Modification records
╔══
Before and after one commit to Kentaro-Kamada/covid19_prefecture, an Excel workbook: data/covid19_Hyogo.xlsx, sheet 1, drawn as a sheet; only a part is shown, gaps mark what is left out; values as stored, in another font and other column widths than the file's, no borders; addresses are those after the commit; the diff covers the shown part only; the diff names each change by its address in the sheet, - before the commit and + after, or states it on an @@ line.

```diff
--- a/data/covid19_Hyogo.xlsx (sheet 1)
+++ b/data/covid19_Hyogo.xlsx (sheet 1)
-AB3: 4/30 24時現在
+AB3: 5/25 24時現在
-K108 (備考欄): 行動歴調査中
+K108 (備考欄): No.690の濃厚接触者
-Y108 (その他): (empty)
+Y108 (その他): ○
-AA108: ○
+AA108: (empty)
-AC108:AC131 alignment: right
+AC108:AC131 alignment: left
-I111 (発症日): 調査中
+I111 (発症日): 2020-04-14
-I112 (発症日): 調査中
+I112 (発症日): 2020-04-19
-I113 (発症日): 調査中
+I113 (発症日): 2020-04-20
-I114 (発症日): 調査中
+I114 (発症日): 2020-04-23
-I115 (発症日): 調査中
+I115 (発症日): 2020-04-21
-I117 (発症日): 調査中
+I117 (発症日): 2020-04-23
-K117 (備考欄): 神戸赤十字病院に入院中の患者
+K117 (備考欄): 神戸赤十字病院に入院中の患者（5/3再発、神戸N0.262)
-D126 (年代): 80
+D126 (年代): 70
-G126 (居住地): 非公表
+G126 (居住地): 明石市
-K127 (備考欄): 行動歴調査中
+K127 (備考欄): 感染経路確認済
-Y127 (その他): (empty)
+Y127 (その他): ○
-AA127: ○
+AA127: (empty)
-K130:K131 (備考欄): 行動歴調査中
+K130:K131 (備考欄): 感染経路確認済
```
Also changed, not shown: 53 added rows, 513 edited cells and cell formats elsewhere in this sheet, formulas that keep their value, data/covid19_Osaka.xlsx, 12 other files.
╚══
### Work instruction
Pull each line containing "行動歴調査中" from the records.

### The completed task
-K108 (備考欄): 行動歴調査中
-K127 (備考欄): 行動歴調査中
-K130:K131 (備考欄): 行動歴調査中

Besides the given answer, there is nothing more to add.